I pursued the Rock Pipit around the hut and found this juvenile:

Having spent ten minutes observing and photographing these birds we headed back around to the car, with this iconic view of Cornwall behind us:

Heading off the beach we found a clearly exhausted racing pigeon (it barely flinched as we approached, as it couldn’t muster the effort having barely made landfall), which we collected up and delivered to a relative who races them, the latest update was the pigeon was being fed prior to being released in Bristol to make its way home to Northern Ireland!

Cornwall Holiday – Day One

We started our trip by heading to Cornwall via Devon (there ain’t no other way!) and broke the trip up by stopping off at Roadford Reservoir, which wasn’t too far off the track. The reservoir itself was very quiet with only a few geese and ducks in one corner, so having had tea and cake we decided to drive further along the perimeter to the suggested ‘birding’ location. En route we spotted a raptor landing in a tree alongside the road. We were very close to a Common Buzzard, which was a great start to the holiday! I tried to close enough to get a decent snap but as I approached it took-off and headed out across the field, so this was the best I could get:

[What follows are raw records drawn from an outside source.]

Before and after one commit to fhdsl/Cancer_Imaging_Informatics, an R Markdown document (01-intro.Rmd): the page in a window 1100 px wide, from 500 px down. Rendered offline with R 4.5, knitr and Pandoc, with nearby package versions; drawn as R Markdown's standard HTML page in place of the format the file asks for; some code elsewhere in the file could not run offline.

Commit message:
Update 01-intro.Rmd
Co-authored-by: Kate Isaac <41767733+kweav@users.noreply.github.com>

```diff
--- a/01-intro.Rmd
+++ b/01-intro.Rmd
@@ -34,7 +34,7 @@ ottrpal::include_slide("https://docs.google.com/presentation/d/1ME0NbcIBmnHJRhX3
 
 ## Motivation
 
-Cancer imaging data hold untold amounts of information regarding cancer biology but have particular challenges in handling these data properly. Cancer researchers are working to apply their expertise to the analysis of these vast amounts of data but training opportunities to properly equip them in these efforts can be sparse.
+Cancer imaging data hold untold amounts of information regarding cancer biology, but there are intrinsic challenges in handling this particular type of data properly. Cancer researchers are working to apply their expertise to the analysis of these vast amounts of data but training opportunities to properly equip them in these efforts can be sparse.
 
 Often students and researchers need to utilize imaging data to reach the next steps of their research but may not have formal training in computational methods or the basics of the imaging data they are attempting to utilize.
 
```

The views from this side of the reservoir across the Devon countryside were stunning and the weather boded well for the holiday: